Introduction to this series of posts explained the Administrative Law Judge (ALJ) hearing the appeal of the California AG’s Cease and Desist order against three charities has decided in favor of the charities.
The basis for his decision, as mentioned yesterday, was that the charities’ expert witnesses were more persuasive than the government’s expert witness.
Are the charities’ appeals misleading?
The remaining issue in the case is whether the charitable solicitations were misleading to donors.
The state alleged that the financial statements did not comply with GAAP and as a separate matter that solicitations to donors were misleading.
The ALJ ruled that resolution of the GAAP valuation issue does not resolve the separate issue of misleading solicitations.
A new word I learned is ‘dispositive’, which means

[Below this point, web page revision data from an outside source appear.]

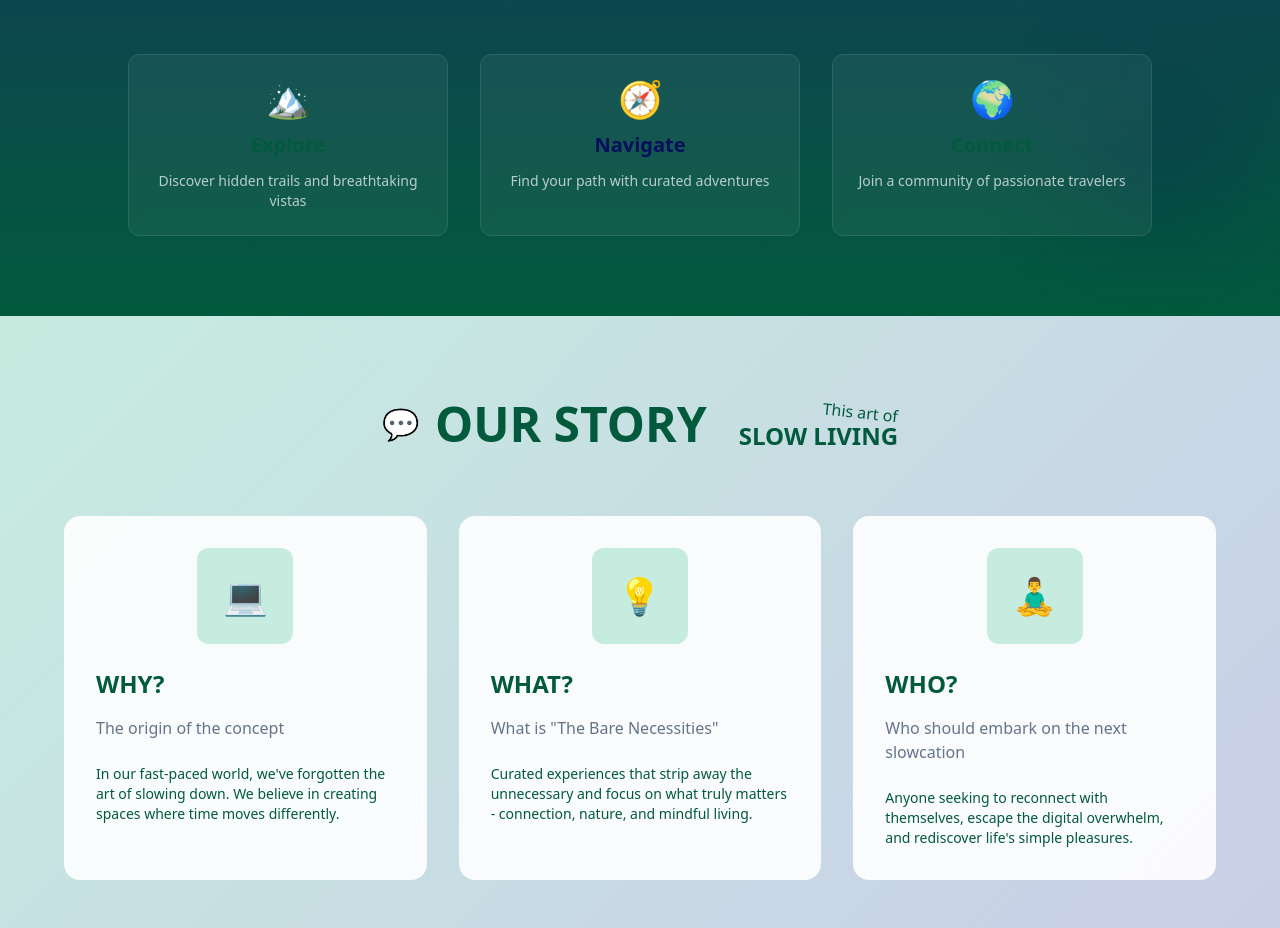
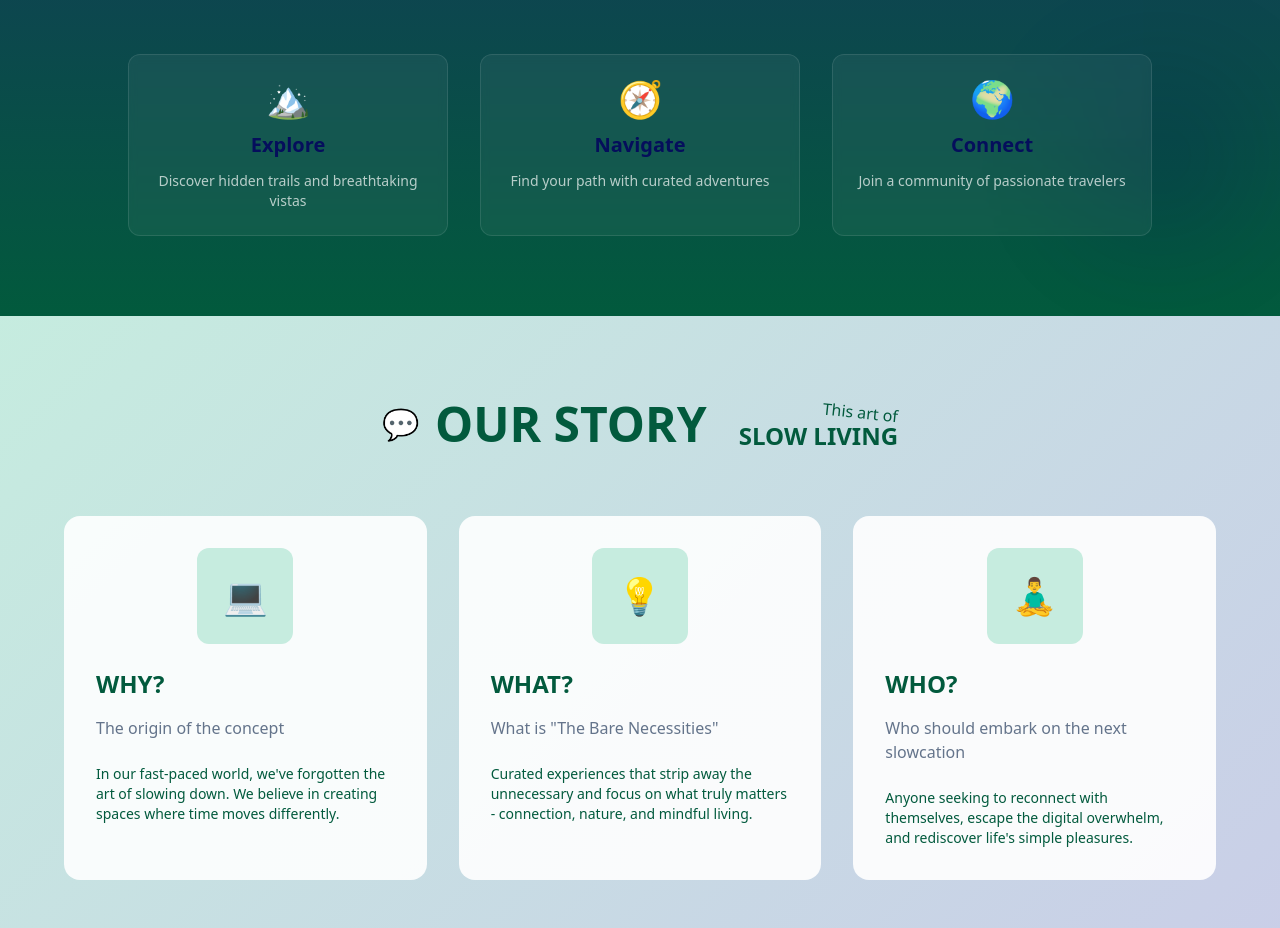
Before and after one commit to The-Bare-Necessities/slowcation-trails-unfold, a React (Vite) app: page / in a window 1280 px wide. Shown: the part 2940-3868 px from the top of the page. Built offline with nearby package versions, Linux system fonts and the light colour scheme.

Commit message:
Updated LaunchingSection.tsx

```diff
--- a/src/components/LaunchingSection.tsx
+++ b/src/components/LaunchingSection.tsx
@@ -117,9 +117,9 @@ export const LaunchingSection = () => {
 
         {/* Bottom Stats/Features */}
         <div className="grid grid-cols-1 md:grid-cols-3 gap-8 max-w-5xl mx-auto mt-20">
-          <div className="text-center space-y-3 p-6 bg-white/5 rounded-xl backdrop-blur-sm border border-white/10 hover:border-primary/50 transition-all duration-300 hover:transform hover:scale-105">
+          <div className="text-center space-y-3 p-6 bg-white/5 rounded-xl backdrop-blur-sm border border-white/10 hover:border-secondary/50 transition-all duration-300 hover:transform hover:scale-105">
             <div className="text-4xl">🏔️</div>
-            <h3 className="text-xl font-semibold text-primary">Explore</h3>
+            <h3 className="text-xl font-semibold text-secondary">Explore</h3>
             <p className="text-white/70 text-sm">Discover hidden trails and breathtaking vistas</p>
           </div>
           <div className="text-center space-y-3 p-6 bg-white/5 rounded-xl backdrop-blur-sm border border-white/10 hover:border-secondary/50 transition-all duration-300 hover:transform hover:scale-105">
@@ -127,9 +127,9 @@ export const LaunchingSection = () => {
             <h3 className="text-xl font-semibold text-secondary">Navigate</h3>
             <p className="text-white/70 text-sm">Find your path with curated adventures</p>
           </div>
-          <div className="text-center space-y-3 p-6 bg-white/5 rounded-xl backdrop-blur-sm border border-white/10 hover:border-primary/50 transition-all duration-300 hover:transform hover:scale-105">
+          <div className="text-center space-y-3 p-6 bg-white/5 rounded-xl backdrop-blur-sm border border-white/10 hover:border-secondary/50 transition-all duration-300 hover:transform hover:scale-105">
             <div className="text-4xl">🌍</div>
-            <h3 className="text-xl font-semibold text-primary">Connect</h3>
+            <h3 className="text-xl font-semibold text-secondary">Connect</h3>
             <p className="text-white/70 text-sm">Join a community of passionate travelers</p>
           </div>
         </div>
```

relating to or bringing about the settlement of an issue or the disposition of property.
The ALJ explained that the two issues needed to be resolved separately as follows:
The remaining question is whether this determination resolves the entire case such that I can end the hearing now and proceed to prepare a proposed decision or decisions that addresses all issues.· My tentative ruling is that it does not because the issue of whether the solicitation materials at issue in this case were misleading is not resolved by a determination of GAAP compliance as to these valuations.· GAAP compliance is a piece of evidence on that issue, but the solicitations are not statements that are viewed solely through the lens of GAAP compliance. (page 1908-1909)
An exchange between the AG and ALJ:
Ms. C:· Thank you, your Honor.· The Complainant agrees with your tentative regarding the solicitations; that they’re independent of the GAAP issue.· These —
ALJ:· I wouldn’t say independent, but they’re not — GAAP is not dispositive of it.· Anyway, go ahead. (page 1914)
Why attorneys quibble
Definition of quibble, from Google:
A slight objection or criticism about a trivial matter
Argue or raise objections about a trivial matter
You might wonder why attorneys get stubborn about specific nouns and exact verb tense. If you have ever so wondered, you can see a superb illustration why attorneys quibble so much on pages 1993 to 2001, where two of the charities’ attorneys try to change the prohibition in the state statute from “misleading” to “misled.”
It is a quite a different matter to prohibit misleading charitable solicitations than to prohibit financial statements which actually misled donors. One attorney moved for dismissal because there was a massive failure of evidence in the case since there was no wide survey showing donors had been mislead, and in fact not even one individual donor testified at trial of having been mislead.
This change in verb tense was corrected quite strongly by the ALJ who said:
Isn’t the word “misleading,” not “misled”? Where are you getting the piece of the puzzle that they have to show proof that somebody is actually misled or bring out the person who was allegedly misled? (page 1997)
Immediate response from the challenged attorney was to change the subject instead of answering the question. Then another charity attorney agreed the standard is “misleading”, then immediately said there ought to be evidence of someone having been misled.
The AG finally closed the door on that strategy by citing the state code which does not require reliance by any individual and does not require any specific injury (page 2000-2001).
That is why attorneys quibble. Merely changing the tense of one verb would have ended the state’s case.
Next post: Is GAAP part of the real world and where does the case go from here?